The new fad involves posting videos of teens jumping into ice-cold water, which (unsurprisingly) has a very high chance of ending in tragedy. The Post-Crescent reports that Davis Colley, 16, of Minnesota, drowned in a frigid lake last week. Before his death, Colley texted a friend that he was taking part in the "Cold Water Challenge."
What do parents need to know about the "Cold Water Challenge?"
Another Inane Internet Challenge
Move over "Cinnamon Challenge," teens on YouTube and social media have turned to a more deadly form of recreation -- jumping into near-freezing bodies of water. In addition to Colley's death on Friday, a 16-year-old Wisconsin girl "shredded her knee on a clump of zebra mussel shells in Lake Winnebago" earlier this month during a "Cold Water Challenge" attempt, reports the Post-Crescent.
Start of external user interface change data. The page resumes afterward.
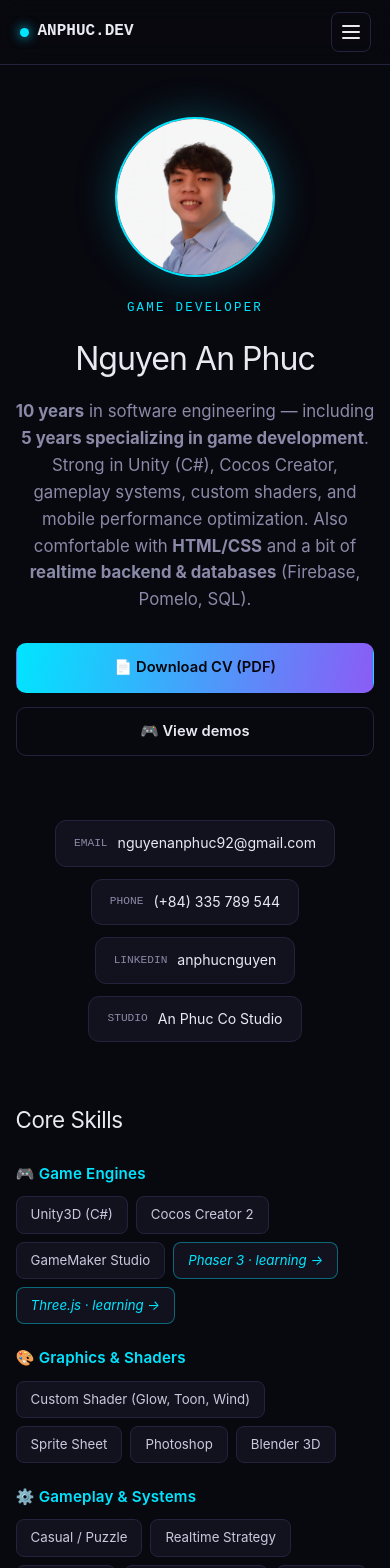
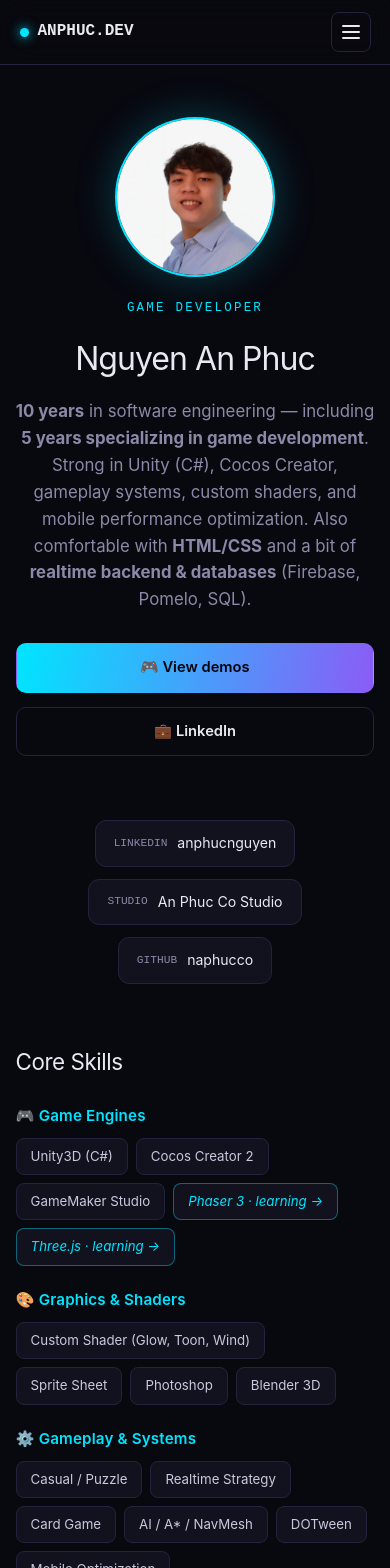
Before and after one commit to naphucco/Portfolio-web-game, a Next.js app: page / in a window 390 px wide. Shown: the top 1568 px of the page. Built offline with nearby package versions, Linux system fonts and the light colour scheme.

Commit message:
hide download cv, phone, email

```diff
--- a/app/globals.css
+++ b/app/globals.css
@@ -604,6 +604,7 @@ a {
 .about-contact {
   display: flex;
   flex-wrap: wrap;
+  justify-content: center;
   gap: 12px;
   margin: 24px 0 60px;
 }
--- a/app/page.tsx
+++ b/app/page.tsx
@@ -30,29 +30,23 @@ export default function AboutPage() {
             Also comfortable with <strong>HTML/CSS</strong> and a bit of <strong>realtime backend &amp; databases</strong> (Firebase, Pomelo, SQL).
           </p>
           <div className="cta-row">
+            <Link href="/games" className="btn btn-primary">
+              🎮 View demos
+            </Link>
             <a
-              className="btn btn-primary"
-              href="/Nguyen An Phuc - Game Developer.pdf"
+              href="https://linkedin.com/in/anphucnguyen"
               target="_blank"
               rel="noopener noreferrer"
+              className="btn btn-ghost"
             >
-              📄 Download CV (PDF)
+              💼 LinkedIn
             </a>
-            <Link href="/games" className="btn btn-ghost">
-              🎮 View demos
-            </Link>
           </div>
         </div>
       </section>
 
       {/* ===== QUICK CONTACT ===== */}
       <section className="about-contact">
-        <a href="mailto:nguyenanphuc92@gmail.com" className="contact-link">
-          <span className="k">EMAIL</span> nguyenanphuc92@gmail.com
-        </a>
-        <a href="tel:+84335789544" className="contact-link">
-          <span className="k">PHONE</span> (+84) 335 789 544
-        </a>
         <a
           href="https://linkedin.com/in/anphucnguyen"
           target="_blank"
@@ -68,6 +62,14 @@ export default function AboutPage() {
           className="contact-link"
         >
           <span className="k">STUDIO</span> An Phuc Co Studio
+        </a>
+        <a
+          href="https://github.com/naphucco"
+          target="_blank"
+          rel="noopener noreferrer"
+          className="contact-link"
+        >
+          <span className="k">GITHUB</span> naphucco
         </a>
       </section>
 
@@ -324,22 +326,24 @@ export default function AboutPage() {
         <h2 className="section-title">Let's build something fun</h2>
         <p className="lead">
           I'm open to freelance opportunities and Game Developer roles. If you need a prototype,
-          or just want to talk games — drop me a message.
+          or just want to talk games — reach out on LinkedIn.
         </p>
         <div className="cta-row">
-          <a href="mailto:nguyenanphuc92@gmail.com" className="btn btn-primary">
-            ✉️ Send email
-          </a>
           <a
             href="https://linkedin.com/in/anphucnguyen"
             target="_blank"
             rel="noopener noreferrer"
-            className="btn btn-ghost"
+            className="btn btn-primary"
           >
-            💼 LinkedIn
+            💼 Connect on LinkedIn
           </a>
+          <Link href="/games" className="btn btn-ghost">
+            🎮 View demos
+          </Link>
         </div>
       </section>
     </main>
   );
 }
+
+// hide: download cv, phone, email
```
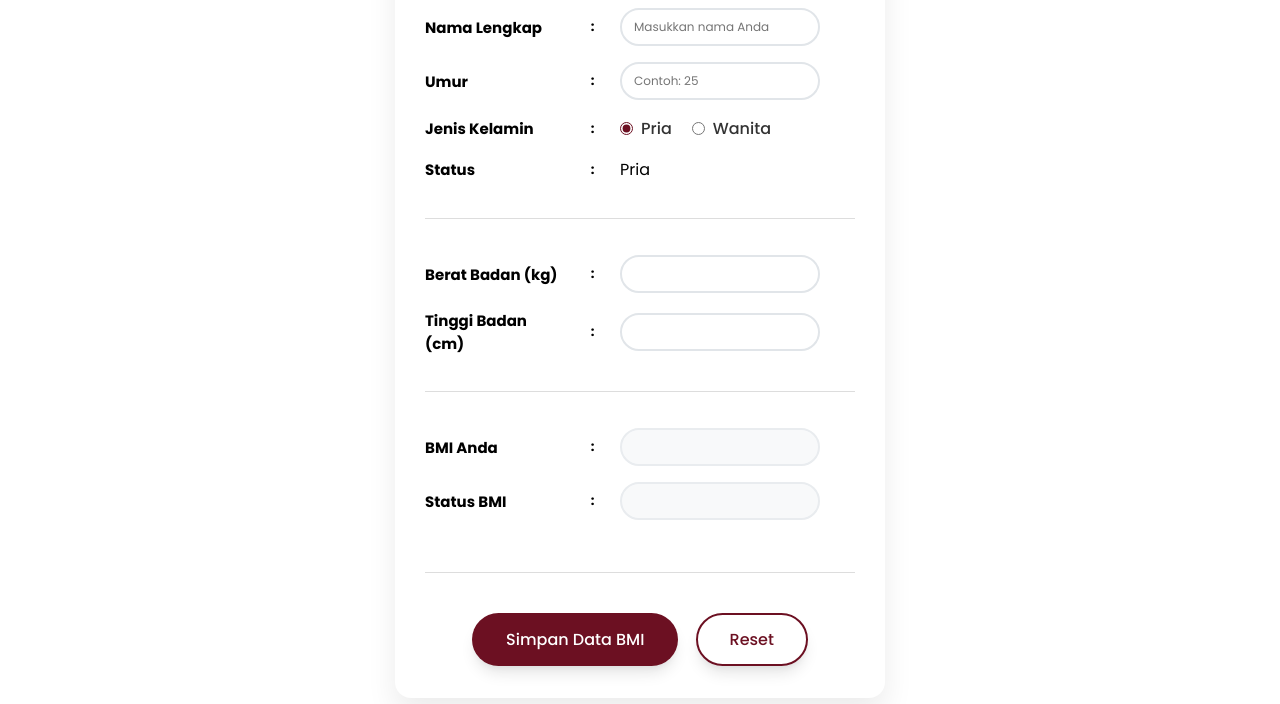
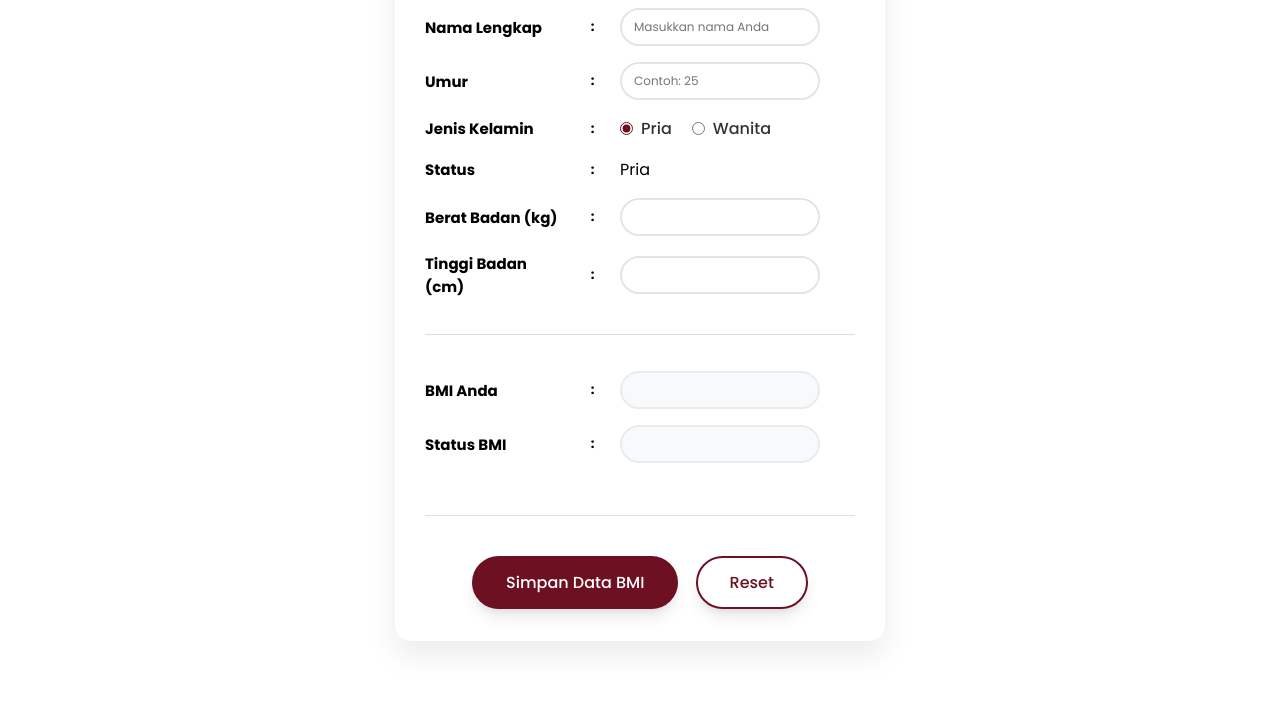
Before and after one commit to verisimb/portfolio, a website: page tugas-js/kalkulator-bmi.html in a window 1280 px wide. Shown: the part 176-880 px from the top of the page. Drawn offline with Linux system fonts and the light colour scheme.

Commit message:
Update Tugas JS

```diff
--- a/tugas-js/kalkulator-bmi.html
+++ b/tugas-js/kalkulator-bmi.html
@@ -399,8 +399,6 @@
           <td id="status_kelamin">Pria</td>
         </tr>
 
-        <tr><td colspan="3"><hr/></td></tr>
-
         <tr>
           <td>Berat Badan (kg)</td>
           <td>:</td>
```
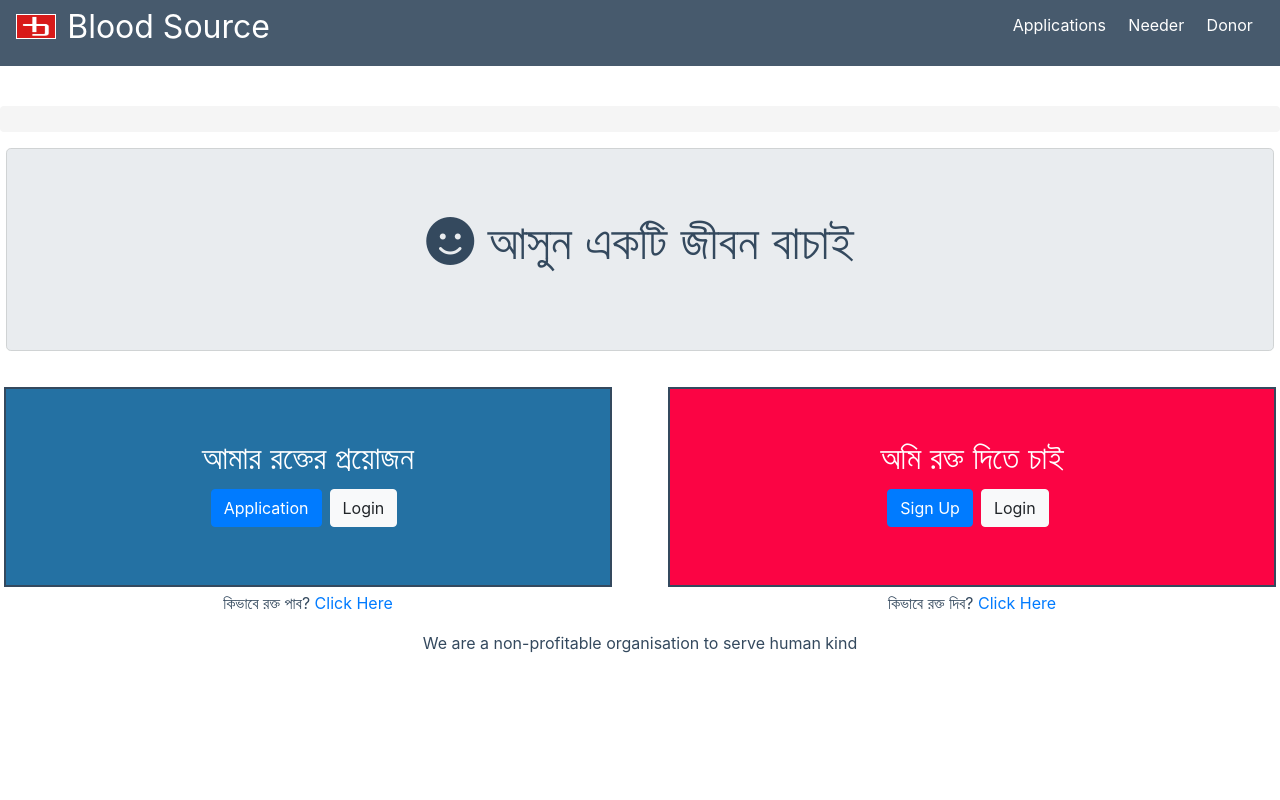
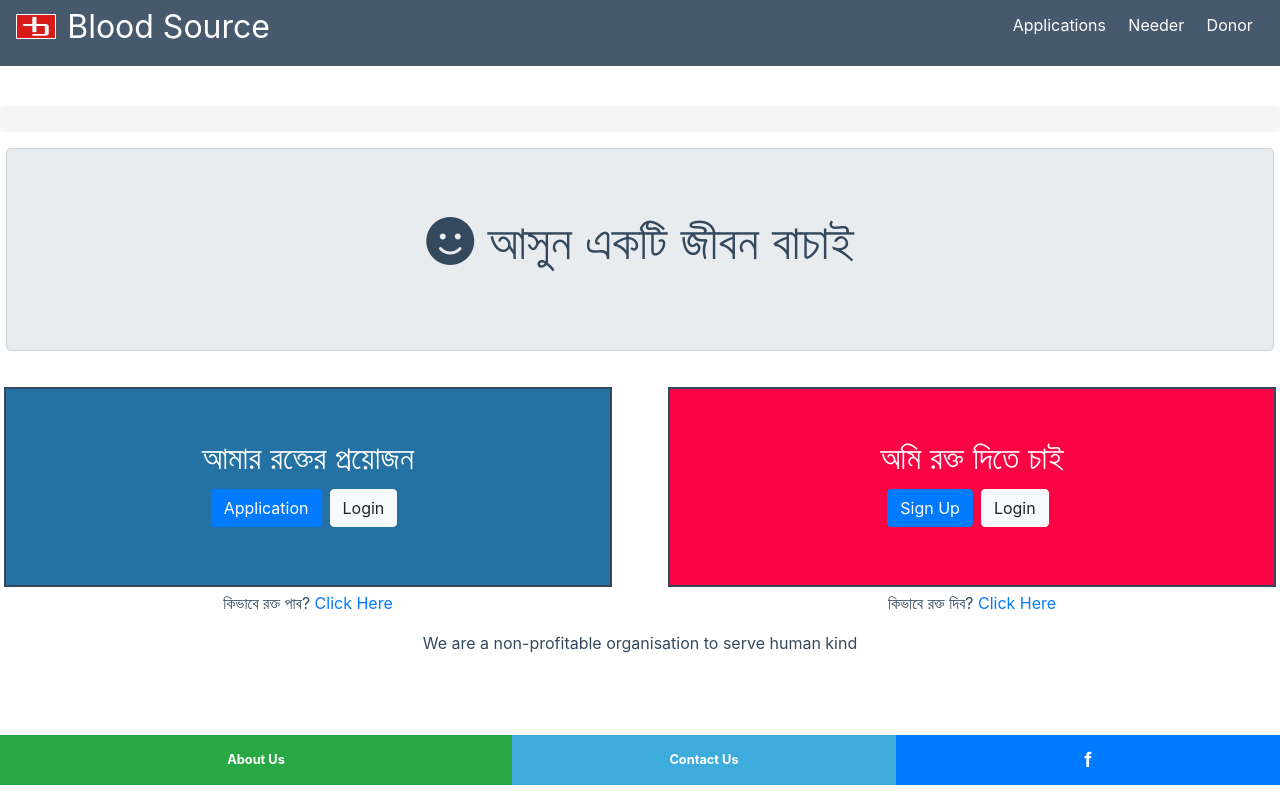
Before and after one commit to Dipankar0/Baws, a React (Create React App) app in the folder client/: page / in a window 1280 px wide. Built offline with nearby package versions, Linux system fonts and the light colour scheme; no server answers.

Commit message:
Updated footer

```diff
--- a/client/src/App.css
+++ b/client/src/App.css
@@ -87,12 +87,19 @@
   --firm-color: #2471a3;
   --white-color: #ecf0f1;
   --red-color: #fb0444;
-  --pest-color: #04d9fb;
+  --pest-color: #008080;
   --primary-color: #1bc5df;
   --dark-color: #34495e;
   --light-color: #f4f4f4;
   --danger-color: #dc3545;
   --success-color: #28a745;
+
+  --dk-blue: #1e83ae;
+  --blue: #3d5b94;
+  --light-blue: #3dacdd;
+  --green: #6dcd9a;
+  --social-size: 1.2em;
+  --social-width: 30%;
 }
 
 * {
@@ -572,6 +579,53 @@ button {
   }
 }
 
+footer {
+  width: 100%;
+  display: inline-block;
+  margin-top: 5em;
+  margin-bottom: 0.7em;
+  height: 30px;
+}
+.social {
+  width: 100%;
+}
+.social a {
+  float: left;
+  line-height: 50px;
+  text-decoration: none;
+  color: white;
+  text-align: center;
+  font-weight: bold;
+}
+
+.social a :hover {
+  background-color: #222;
+}
+
+.linked {
+  background-color: var(--dk-blue);
+  font-size: var(--social-size);
+  width: var(--social-width);
+}
+
+.face {
+  background-color: var(--blue);
+  font-size: var(--social-size);
+  width: var(--social-width);
+}
+
+.tweet {
+  background-color: var(--light-blue);
+  font-size: 0.8em;
+  width: var(--social-width);
+}
+
+.support {
+  background-color: var(--green);
+  font-size: 0.8em;
+  width: 40%;
+}
+
 /* Footer Style*/
 
 /* Mobile Styles
--- a/client/src/App.js
+++ b/client/src/App.js
@@ -10,6 +10,7 @@ import Login from './components/auth/Login';
 import Needer from './components/auth/Needer';
 import Alert from './components/layout/Alert';
 import Home from './components/layout/Home';
+import Footer from './components/layout/Footer';
 
 import HowToDonate from './components/Information/HowToDonate';
 import HowToGet from './components/Information/HowToGet';
--- a/client/src/components/admin/Admin.js
+++ b/client/src/components/admin/Admin.js
@@ -4,7 +4,6 @@ import { Link } from 'react-router-dom';
 import PropTypes from 'prop-types';
 
 const Admin = ({ auth: { user } }) => {
-  const email = user && user.email;
   return (
     <Fragment>
       {user && user.email === 'bhadrad4@gmail.com' && (
--- /dev/null
+++ b/client/src/components/layout/Footer.js
@@ -0,0 +1,30 @@
+import React, { Fragment } from 'react';
+import { Link } from 'react-router-dom';
+import PropTypes from 'prop-types';
+
+const Footer = props => {
+  return (
+    <Fragment>
+      <footer>
+        <div className='social'>
+          <Link to='/about' className='support'>
+            About Us
+          </Link>
+          <a href='https://www.facebook.com/bloodsourcebd' className='tweet'>
+            Contact Us
+          </a>
+          <a
+            href='https://www.facebook.com/groups/254594659278593/?epa=SEARCH_BOX'
+            className='face'
+          >
+            f
+          </a>
+        </div>
+      </footer>
+    </Fragment>
+  );
+};
+
+Footer.propTypes = {};
+
+export default Footer;
--- a/client/src/components/layout/Home.js
+++ b/client/src/components/layout/Home.js
@@ -10,6 +10,7 @@ import {
   Row,
   Col
 } from 'react-bootstrap';
+import Footer from './Footer';
 
 const Home = props => {
   return (
@@ -71,6 +72,7 @@ const Home = props => {
           </p>
         </div>
       </div>
+      <Footer />
     </Fragment>
   );
 };
--- a/client/src/components/profile/MyProfile.js
+++ b/client/src/components/profile/MyProfile.js
@@ -2,7 +2,6 @@ import React, { Fragment, useEffect } from 'react';
 import { connect } from 'react-redux';
 import { Link } from 'react-router-dom';
 import PropTypes from 'prop-types';
-import Spinner from '../layout/Spinner';
 import ProfileAbout from './ProfileAbout';
 import { getMyProfile } from '../../actions/profile';
 
--- a/client/src/index.js
+++ b/client/src/index.js
@@ -2,6 +2,7 @@ import React from 'react';
 import ReactDOM from 'react-dom';
 import App from './App';
 import 'bootstrap/dist/css/bootstrap.min.css';
+
 ReactDOM.render(
   <React.StrictMode>
     <App />
```
Also changed, not shown: client/src/actions/profile.js (+1 -7 lines), client/src/components/layout/Landing.js (+1 -9 lines).
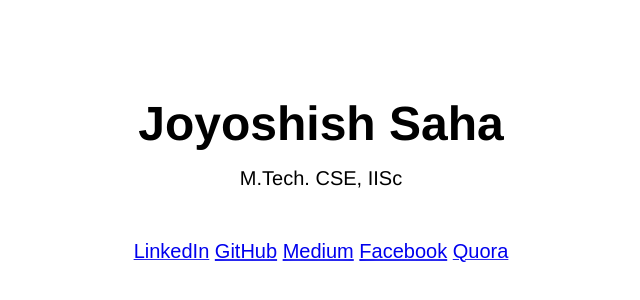
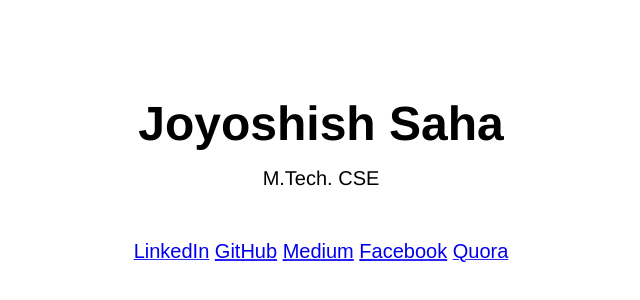
Before and after one commit to Joyoshish/Joyoshish.github.io, a plain HTML site: page index.html in a window 1280 px wide. Shown: the part 116-416 px from the top of the page, without its empty margins (319-959 px from the left). Drawn offline with Linux system fonts and the light colour scheme.

Commit message:
Update index.html

```diff
--- a/index.html
+++ b/index.html
@@ -5,6 +5,6 @@
 <p style="text-align: center;"><br></p>
 <p style="text-align: center;"><br></p>
 <p style="text-align: center;"><strong><span style="font-size: 48px; font-family: Helvetica;">Joyoshish Saha</span></strong></p>
-<p style="text-align: center;"><span style="font-family: Helvetica;"><span style="font-size: 20px;">M.Tech. CSE, IISc</span></span></p>
+<p style="text-align: center;"><span style="font-family: Helvetica;"><span style="font-size: 20px;">M.Tech. CSE</span></span></p>
 <p style="text-align: center;"><br></p>
 <p style="text-align: center;"><a href="https://www.linkedin.com/in/joyoshishsaha/" rel="noopener noreferrer" target="_blank"><span style="font-family: Arial, Helvetica, sans-serif; font-size: 20px; text-shadow: rgb(255, 255, 255) 1px 3px 14px;">LinkedIn</span></a><span style="text-shadow: 1px 3px 14px rgba(255, 255, 255, 1);"><span style="font-size: 20px;"><span style="font-family: Arial, Helvetica, sans-serif;"> <a href="https://github.com/Joyoshish" rel="noopener noreferrer" target="_blank">GitHub</a> <a href="https://medium.com/@joyoshish" rel="noopener noreferrer" target="_blank">Medium</a> <a href="https://www.facebook.com/joyoshish/" rel="noopener noreferrer" target="_blank">Facebook</a> </span></span></span><a href="https://www.quora.com/profile/%E0%A6%9C%E0%A7%9F%E0%A7%8B%E0%A6%B6%E0%A7%80%E0%A6%B7-%E0%A6%B8%E0%A6%BE%E0%A6%B9%E0%A6%BE-Joyoshish-Saha" rel="noopener noreferrer" target="_blank"><span style="font-family: Arial, Helvetica, sans-serif; font-size: 20px; text-shadow: rgb(255, 255, 255) 1px 3px 14px;">Quora</span></a></p>
```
Apparently the challenge is spread much like a chain letter: A person receives a "nomination" over text or social media to perform the "Cold Water Challenge," and in accepting the challenge, that person then nominates several other friends to join the dangerous game.
While this challenge seems similar to the "Polar Plunge," a charity event supporting the Special Olympics, it lacks any noble purpose or safety precautions. Coast Guard officials noted in a press release that "this is a fundamentally unsafe activity" and "needlessly reckless."
Not only do these jumps into cold water lead to drowning, but participants often misjudge the depth of the water, raising the risk of broken limbs and even paralysis. Rescuers also warn against the danger of the "gasp reflex" when hitting cold water, which can lead to drowning, reports the Post-Crescent.
Tips to Avoid a Watery Grave
Despite the inherent risks of diving into icy waters, there are a few ways to keep "Challenge" participants safe(r):
Of course the best way to avoid injury: Avoid taking part in the "Cold Water Challenge." Fifteen seconds of fame on YouTube just isn't worth the risk.